Description of the task:
Without the pictures, set down every line of the data exactly.

Data under study:
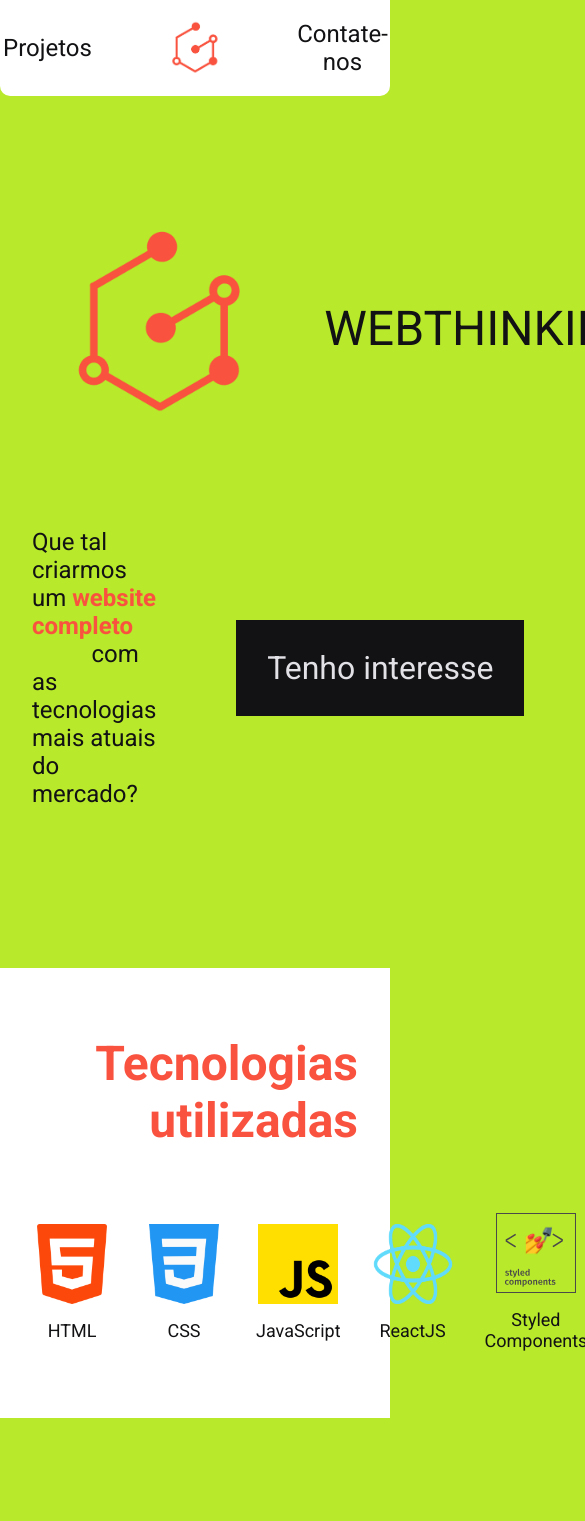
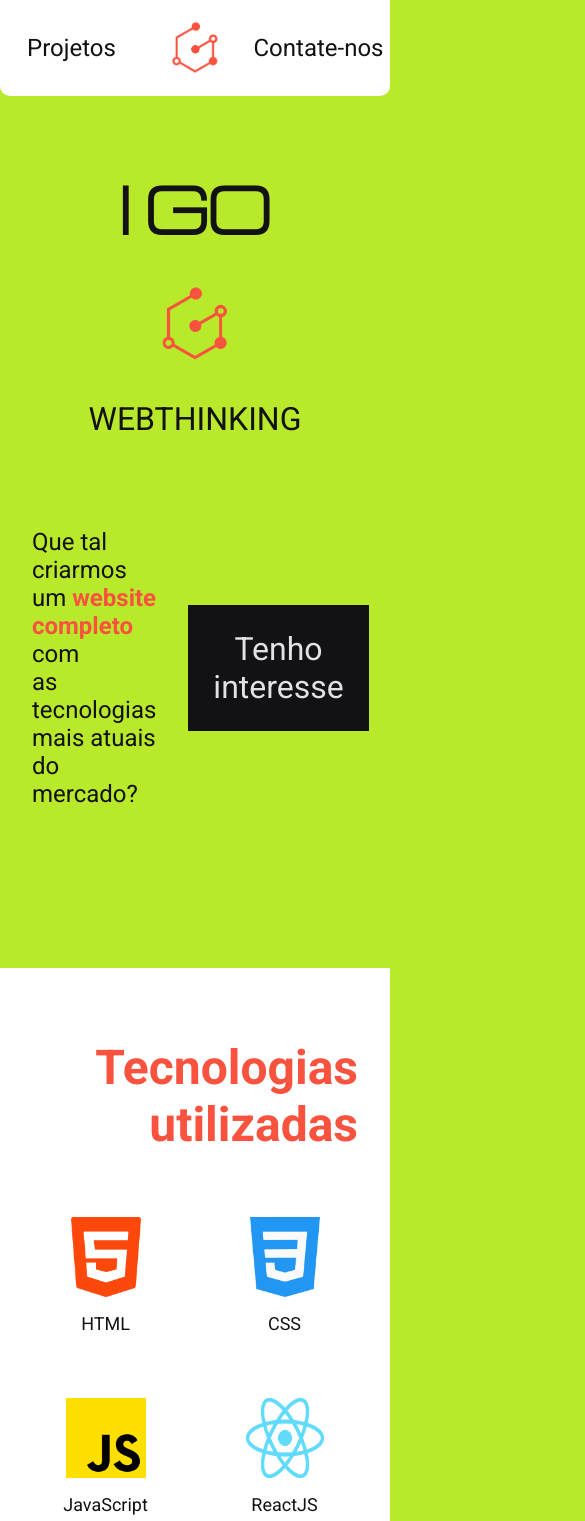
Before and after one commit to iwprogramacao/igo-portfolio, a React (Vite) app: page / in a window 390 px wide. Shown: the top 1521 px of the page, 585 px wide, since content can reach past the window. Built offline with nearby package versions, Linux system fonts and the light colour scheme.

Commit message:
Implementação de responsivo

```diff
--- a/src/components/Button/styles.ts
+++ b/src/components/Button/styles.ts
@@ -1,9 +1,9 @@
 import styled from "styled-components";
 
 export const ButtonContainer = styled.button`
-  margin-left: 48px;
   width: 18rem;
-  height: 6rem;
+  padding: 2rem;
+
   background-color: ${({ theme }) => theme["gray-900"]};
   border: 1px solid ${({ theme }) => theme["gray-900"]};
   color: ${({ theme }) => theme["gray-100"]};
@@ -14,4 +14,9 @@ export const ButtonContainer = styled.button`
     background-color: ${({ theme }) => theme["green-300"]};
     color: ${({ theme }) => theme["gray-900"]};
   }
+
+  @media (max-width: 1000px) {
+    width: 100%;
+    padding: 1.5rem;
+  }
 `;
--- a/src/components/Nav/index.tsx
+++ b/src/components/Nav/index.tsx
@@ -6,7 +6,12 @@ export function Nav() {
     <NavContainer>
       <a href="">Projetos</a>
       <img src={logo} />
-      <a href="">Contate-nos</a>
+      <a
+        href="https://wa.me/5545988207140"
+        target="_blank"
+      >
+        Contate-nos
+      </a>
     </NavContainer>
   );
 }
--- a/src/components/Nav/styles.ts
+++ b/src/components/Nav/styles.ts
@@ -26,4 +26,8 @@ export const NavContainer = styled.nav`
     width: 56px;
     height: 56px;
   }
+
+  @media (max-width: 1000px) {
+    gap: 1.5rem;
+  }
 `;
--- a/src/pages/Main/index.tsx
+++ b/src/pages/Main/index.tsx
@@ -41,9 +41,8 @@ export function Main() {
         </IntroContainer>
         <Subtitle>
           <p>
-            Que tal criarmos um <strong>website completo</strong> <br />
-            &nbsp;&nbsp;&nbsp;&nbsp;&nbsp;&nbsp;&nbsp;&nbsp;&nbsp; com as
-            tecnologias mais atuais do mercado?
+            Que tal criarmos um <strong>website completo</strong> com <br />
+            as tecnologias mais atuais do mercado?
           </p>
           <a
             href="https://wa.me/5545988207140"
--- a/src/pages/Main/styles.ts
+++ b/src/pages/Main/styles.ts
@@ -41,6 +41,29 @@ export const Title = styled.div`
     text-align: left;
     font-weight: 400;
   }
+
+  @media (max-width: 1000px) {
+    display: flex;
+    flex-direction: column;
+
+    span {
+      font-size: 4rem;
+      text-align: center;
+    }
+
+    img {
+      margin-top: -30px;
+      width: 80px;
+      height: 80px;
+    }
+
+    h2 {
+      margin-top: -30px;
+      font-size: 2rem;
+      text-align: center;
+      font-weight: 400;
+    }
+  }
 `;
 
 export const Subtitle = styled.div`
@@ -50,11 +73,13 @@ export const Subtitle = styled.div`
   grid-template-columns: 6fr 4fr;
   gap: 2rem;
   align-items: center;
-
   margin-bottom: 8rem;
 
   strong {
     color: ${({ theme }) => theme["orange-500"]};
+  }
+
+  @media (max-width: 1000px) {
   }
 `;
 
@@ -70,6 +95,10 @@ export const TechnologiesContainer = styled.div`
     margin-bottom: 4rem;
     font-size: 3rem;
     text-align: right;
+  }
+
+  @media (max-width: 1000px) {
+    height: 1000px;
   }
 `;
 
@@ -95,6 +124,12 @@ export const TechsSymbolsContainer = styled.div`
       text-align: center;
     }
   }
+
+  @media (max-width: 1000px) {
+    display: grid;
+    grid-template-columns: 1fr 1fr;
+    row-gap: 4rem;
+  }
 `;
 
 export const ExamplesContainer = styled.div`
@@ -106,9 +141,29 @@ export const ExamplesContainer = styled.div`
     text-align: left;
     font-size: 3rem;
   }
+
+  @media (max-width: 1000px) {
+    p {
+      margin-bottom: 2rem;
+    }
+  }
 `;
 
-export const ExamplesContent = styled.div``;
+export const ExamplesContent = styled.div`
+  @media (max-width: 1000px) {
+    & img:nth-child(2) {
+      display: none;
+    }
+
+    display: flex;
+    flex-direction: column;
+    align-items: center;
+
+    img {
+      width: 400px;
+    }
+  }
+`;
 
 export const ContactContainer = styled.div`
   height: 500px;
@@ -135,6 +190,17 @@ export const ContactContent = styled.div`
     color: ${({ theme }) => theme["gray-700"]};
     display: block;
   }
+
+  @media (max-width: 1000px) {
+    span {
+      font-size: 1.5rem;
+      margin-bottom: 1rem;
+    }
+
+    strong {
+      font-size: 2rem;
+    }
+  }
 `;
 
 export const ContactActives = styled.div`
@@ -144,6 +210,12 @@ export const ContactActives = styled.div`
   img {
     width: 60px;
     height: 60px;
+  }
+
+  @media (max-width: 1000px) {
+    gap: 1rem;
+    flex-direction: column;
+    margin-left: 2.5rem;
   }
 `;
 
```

Exercise output:
Before and after one commit to iwprogramacao/igo-portfolio, a React (Vite) app: page / in a window 390 px wide. Shown: the top 1521 px of the page, 585 px wide, since content can reach past the window. Built offline with nearby package versions, Linux system fonts and the light colour scheme.

Commit message:
Implementação de responsivo

```diff
--- a/src/components/Button/styles.ts
+++ b/src/components/Button/styles.ts
@@ -1,9 +1,9 @@
 import styled from "styled-components";
 
 export const ButtonContainer = styled.button`
-  margin-left: 48px;
   width: 18rem;
-  height: 6rem;
+  padding: 2rem;
+
   background-color: ${({ theme }) => theme["gray-900"]};
   border: 1px solid ${({ theme }) => theme["gray-900"]};
   color: ${({ theme }) => theme["gray-100"]};
@@ -14,4 +14,9 @@ export const ButtonContainer = styled.button`
     background-color: ${({ theme }) => theme["green-300"]};
     color: ${({ theme }) => theme["gray-900"]};
   }
+
+  @media (max-width: 1000px) {
+    width: 100%;
+    padding: 1.5rem;
+  }
 `;
--- a/src/components/Nav/index.tsx
+++ b/src/components/Nav/index.tsx
@@ -6,7 +6,12 @@ export function Nav() {
     <NavContainer>
       <a href="">Projetos</a>
       <img src={logo} />
-      <a href="">Contate-nos</a>
+      <a
+        href="https://wa.me/5545988207140"
+        target="_blank"
+      >
+        Contate-nos
+      </a>
     </NavContainer>
   );
 }
--- a/src/components/Nav/styles.ts
+++ b/src/components/Nav/styles.ts
@@ -26,4 +26,8 @@ export const NavContainer = styled.nav`
     width: 56px;
     height: 56px;
   }
+
+  @media (max-width: 1000px) {
+    gap: 1.5rem;
+  }
 `;
--- a/src/pages/Main/index.tsx
+++ b/src/pages/Main/index.tsx
@@ -41,9 +41,8 @@ export function Main() {
         </IntroContainer>
         <Subtitle>
           <p>
-            Que tal criarmos um <strong>website completo</strong> <br />
-            &nbsp;&nbsp;&nbsp;&nbsp;&nbsp;&nbsp;&nbsp;&nbsp;&nbsp; com as
-            tecnologias mais atuais do mercado?
+            Que tal criarmos um <strong>website completo</strong> com <br />
+            as tecnologias mais atuais do mercado?
           </p>
           <a
             href="https://wa.me/5545988207140"
--- a/src/pages/Main/styles.ts
+++ b/src/pages/Main/styles.ts
@@ -41,6 +41,29 @@ export const Title = styled.div`
     text-align: left;
     font-weight: 400;
   }
+
+  @media (max-width: 1000px) {
+    display: flex;
+    flex-direction: column;
+
+    span {
+      font-size: 4rem;
+      text-align: center;
+    }
+
+    img {
+      margin-top: -30px;
+      width: 80px;
+      height: 80px;
+    }
+
+    h2 {
+      margin-top: -30px;
+      font-size: 2rem;
+      text-align: center;
+      font-weight: 400;
+    }
+  }
 `;
 
 export const Subtitle = styled.div`
@@ -50,11 +73,13 @@ export const Subtitle = styled.div`
   grid-template-columns: 6fr 4fr;
   gap: 2rem;
   align-items: center;
-
   margin-bottom: 8rem;
 
   strong {
     color: ${({ theme }) => theme["orange-500"]};
+  }
+
+  @media (max-width: 1000px) {
   }
 `;
 
@@ -70,6 +95,10 @@ export const TechnologiesContainer = styled.div`
     margin-bottom: 4rem;
     font-size: 3rem;
     text-align: right;
+  }
+
+  @media (max-width: 1000px) {
+    height: 1000px;
   }
 `;
 
@@ -95,6 +124,12 @@ export const TechsSymbolsContainer = styled.div`
       text-align: center;
     }
   }
+
+  @media (max-width: 1000px) {
+    display: grid;
+    grid-template-columns: 1fr 1fr;
+    row-gap: 4rem;
+  }
 `;
 
 export const ExamplesContainer = styled.div`
@@ -106,9 +141,29 @@ export const ExamplesContainer = styled.div`
     text-align: left;
     font-size: 3rem;
   }
+
+  @media (max-width: 1000px) {
+    p {
+      margin-bottom: 2rem;
+    }
+  }
 `;
 
-export const ExamplesContent = styled.div``;
+export const ExamplesContent = styled.div`
+  @media (max-width: 1000px) {
+    & img:nth-child(2) {
+      display: none;
+    }
+
+    display: flex;
+    flex-direction: column;
+    align-items: center;
+
+    img {
+      width: 400px;
+    }
+  }
+`;
 
 export const ContactContainer = styled.div`
   height: 500px;
@@ -135,6 +190,17 @@ export const ContactContent = styled.div`
     color: ${({ theme }) => theme["gray-700"]};
     display: block;
   }
+
+  @media (max-width: 1000px) {
+    span {
+      font-size: 1.5rem;
+      margin-bottom: 1rem;
+    }
+
+    strong {
+      font-size: 2rem;
+    }
+  }
 `;
 
 export const ContactActives = styled.div`
@@ -144,6 +210,12 @@ export const ContactActives = styled.div`
   img {
     width: 60px;
     height: 60px;
+  }
+
+  @media (max-width: 1000px) {
+    gap: 1rem;
+    flex-direction: column;
+    margin-left: 2.5rem;
   }
 `;
 
```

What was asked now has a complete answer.